■ **Supplied entries**:
┌──

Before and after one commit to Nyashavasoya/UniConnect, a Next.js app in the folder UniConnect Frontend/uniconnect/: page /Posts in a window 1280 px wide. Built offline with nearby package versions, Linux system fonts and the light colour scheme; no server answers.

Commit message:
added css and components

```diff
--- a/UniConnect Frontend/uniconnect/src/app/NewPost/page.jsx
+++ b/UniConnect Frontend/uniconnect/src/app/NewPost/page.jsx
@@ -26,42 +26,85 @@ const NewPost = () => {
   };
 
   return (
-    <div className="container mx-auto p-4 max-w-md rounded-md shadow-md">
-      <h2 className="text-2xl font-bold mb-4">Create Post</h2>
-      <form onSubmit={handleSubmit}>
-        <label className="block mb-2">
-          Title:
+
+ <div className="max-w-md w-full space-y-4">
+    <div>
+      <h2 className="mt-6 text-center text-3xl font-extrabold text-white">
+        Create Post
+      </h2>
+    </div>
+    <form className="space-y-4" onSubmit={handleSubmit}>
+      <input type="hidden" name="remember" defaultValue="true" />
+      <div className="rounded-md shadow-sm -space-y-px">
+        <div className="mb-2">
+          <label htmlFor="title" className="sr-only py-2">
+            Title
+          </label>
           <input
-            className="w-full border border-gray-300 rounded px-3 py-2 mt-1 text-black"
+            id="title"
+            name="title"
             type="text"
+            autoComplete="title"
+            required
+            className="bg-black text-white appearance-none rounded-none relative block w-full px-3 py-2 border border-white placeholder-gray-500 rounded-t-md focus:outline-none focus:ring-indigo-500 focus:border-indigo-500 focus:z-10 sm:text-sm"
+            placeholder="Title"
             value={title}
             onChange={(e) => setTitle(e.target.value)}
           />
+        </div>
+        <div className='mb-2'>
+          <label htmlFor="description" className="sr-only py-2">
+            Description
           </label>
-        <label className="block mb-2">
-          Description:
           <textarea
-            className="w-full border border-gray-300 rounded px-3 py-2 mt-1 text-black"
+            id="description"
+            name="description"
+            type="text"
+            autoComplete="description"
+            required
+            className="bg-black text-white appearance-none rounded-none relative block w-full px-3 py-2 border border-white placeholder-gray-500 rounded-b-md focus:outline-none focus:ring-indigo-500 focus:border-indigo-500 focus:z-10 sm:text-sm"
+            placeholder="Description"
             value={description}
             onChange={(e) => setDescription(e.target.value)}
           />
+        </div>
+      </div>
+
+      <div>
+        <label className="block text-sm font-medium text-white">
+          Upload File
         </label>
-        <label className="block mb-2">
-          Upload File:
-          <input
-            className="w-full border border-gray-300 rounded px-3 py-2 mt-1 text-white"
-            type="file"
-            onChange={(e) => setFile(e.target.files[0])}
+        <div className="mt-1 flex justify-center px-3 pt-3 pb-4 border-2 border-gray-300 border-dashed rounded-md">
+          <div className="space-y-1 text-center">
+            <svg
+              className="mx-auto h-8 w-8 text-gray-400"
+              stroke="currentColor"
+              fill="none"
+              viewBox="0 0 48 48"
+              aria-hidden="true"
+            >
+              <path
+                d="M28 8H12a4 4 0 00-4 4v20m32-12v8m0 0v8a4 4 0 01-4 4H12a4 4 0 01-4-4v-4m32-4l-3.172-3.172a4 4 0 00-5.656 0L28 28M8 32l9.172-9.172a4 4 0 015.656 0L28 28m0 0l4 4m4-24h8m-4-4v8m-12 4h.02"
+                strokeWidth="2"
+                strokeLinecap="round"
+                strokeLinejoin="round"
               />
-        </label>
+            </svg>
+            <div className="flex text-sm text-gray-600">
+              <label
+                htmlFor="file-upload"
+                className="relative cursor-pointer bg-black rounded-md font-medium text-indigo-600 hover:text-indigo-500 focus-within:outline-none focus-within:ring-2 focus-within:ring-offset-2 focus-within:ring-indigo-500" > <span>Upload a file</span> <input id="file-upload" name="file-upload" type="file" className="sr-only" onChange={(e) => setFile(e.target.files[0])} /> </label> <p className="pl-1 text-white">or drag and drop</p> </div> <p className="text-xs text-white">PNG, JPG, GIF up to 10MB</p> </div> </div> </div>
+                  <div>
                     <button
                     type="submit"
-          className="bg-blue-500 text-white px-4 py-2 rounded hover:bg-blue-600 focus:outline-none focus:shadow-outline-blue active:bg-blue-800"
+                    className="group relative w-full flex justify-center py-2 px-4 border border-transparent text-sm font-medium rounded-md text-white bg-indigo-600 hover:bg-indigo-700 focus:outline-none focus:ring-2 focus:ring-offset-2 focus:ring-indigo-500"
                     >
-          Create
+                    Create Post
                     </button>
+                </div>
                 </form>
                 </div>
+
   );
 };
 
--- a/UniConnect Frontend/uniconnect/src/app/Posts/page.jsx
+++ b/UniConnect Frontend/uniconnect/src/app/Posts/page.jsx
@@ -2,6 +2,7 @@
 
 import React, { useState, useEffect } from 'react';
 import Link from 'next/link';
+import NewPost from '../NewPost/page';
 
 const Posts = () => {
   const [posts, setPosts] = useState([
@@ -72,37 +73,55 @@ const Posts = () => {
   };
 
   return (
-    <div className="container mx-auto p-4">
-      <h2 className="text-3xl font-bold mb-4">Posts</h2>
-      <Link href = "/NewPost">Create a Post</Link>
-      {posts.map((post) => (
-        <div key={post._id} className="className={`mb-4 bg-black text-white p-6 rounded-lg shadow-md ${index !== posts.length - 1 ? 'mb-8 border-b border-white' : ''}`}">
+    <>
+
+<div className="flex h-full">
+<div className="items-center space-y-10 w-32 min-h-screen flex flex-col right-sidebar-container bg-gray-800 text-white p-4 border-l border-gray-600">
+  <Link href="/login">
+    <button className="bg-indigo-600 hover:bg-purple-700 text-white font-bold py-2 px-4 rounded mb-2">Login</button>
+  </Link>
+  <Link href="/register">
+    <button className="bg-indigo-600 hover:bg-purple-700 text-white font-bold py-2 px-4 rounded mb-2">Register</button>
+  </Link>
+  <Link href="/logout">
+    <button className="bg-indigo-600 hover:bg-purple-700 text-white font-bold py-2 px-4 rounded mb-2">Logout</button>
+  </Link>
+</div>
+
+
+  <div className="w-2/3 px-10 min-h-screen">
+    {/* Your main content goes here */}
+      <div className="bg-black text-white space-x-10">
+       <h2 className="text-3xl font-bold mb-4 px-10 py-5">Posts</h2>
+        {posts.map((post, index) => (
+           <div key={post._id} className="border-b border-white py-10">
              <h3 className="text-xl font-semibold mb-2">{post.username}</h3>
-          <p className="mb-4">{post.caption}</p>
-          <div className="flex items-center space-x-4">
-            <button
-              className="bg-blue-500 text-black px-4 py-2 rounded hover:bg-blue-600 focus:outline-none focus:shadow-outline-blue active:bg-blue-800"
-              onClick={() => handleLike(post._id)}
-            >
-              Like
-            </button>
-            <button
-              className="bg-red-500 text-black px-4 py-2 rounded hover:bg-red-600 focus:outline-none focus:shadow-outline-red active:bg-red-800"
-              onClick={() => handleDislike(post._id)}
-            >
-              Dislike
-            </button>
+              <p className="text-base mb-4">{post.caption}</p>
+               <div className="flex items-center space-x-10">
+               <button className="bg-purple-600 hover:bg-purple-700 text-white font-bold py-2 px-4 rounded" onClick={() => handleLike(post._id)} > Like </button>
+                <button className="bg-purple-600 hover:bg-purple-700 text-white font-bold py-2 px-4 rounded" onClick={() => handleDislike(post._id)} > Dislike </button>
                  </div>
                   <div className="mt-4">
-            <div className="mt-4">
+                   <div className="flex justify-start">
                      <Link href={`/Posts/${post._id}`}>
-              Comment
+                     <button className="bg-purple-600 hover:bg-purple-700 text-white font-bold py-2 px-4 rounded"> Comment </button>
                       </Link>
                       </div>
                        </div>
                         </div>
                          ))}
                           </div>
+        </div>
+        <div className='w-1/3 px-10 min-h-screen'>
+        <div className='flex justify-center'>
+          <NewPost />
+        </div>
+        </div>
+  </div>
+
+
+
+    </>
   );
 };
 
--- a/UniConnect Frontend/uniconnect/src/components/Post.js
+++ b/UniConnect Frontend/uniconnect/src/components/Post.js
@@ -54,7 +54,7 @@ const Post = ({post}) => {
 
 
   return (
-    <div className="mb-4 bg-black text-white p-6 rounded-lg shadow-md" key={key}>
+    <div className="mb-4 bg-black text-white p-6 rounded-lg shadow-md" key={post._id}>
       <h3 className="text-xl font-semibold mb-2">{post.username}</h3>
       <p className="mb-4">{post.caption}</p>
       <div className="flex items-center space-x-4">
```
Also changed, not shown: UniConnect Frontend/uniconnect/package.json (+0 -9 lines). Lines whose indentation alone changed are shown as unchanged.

└──

■ **Exercise goal**: Each line of the data that contains "border" belongs in the answer.

■ **Your response**:
-            className="w-full border border-gray-300 rounded px-3 py-2 mt-1 text-black"
+            className="bg-black text-white appearance-none rounded-none relative block w-full px-3 py-2 border border-white placeholder-gray-500 rounded-t-md focus:outline-none focus:ring-indigo-500 focus:border-indigo-500 focus:z-10 sm:text-sm"
-            className="w-full border border-gray-300 rounded px-3 py-2 mt-1 text-black"
+            className="bg-black text-white appearance-none rounded-none relative block w-full px-3 py-2 border border-white placeholder-gray-500 rounded-b-md focus:outline-none focus:ring-indigo-500 focus:border-indigo-500 focus:z-10 sm:text-sm"
-            className="w-full border border-gray-300 rounded px-3 py-2 mt-1 text-white"
+        <div className="mt-1 flex justify-center px-3 pt-3 pb-4 border-2 border-gray-300 border-dashed rounded-md">
+                    className="group relative w-full flex justify-center py-2 px-4 border border-transparent text-sm font-medium rounded-md text-white bg-indigo-600 hover:bg-indigo-700 focus:outline-none focus:ring-2 focus:ring-offset-2 focus:ring-indigo-500"
-        <div key={post._id} className="className={`mb-4 bg-black text-white p-6 rounded-lg shadow-md ${index !== posts.length - 1 ? 'mb-8 border-b border-white' : ''}`}">
+<div className="items-center space-y-10 w-32 min-h-screen flex flex-col right-sidebar-container bg-gray-800 text-white p-4 border-l border-gray-600">
+           <div key={post._id} className="border-b border-white py-10">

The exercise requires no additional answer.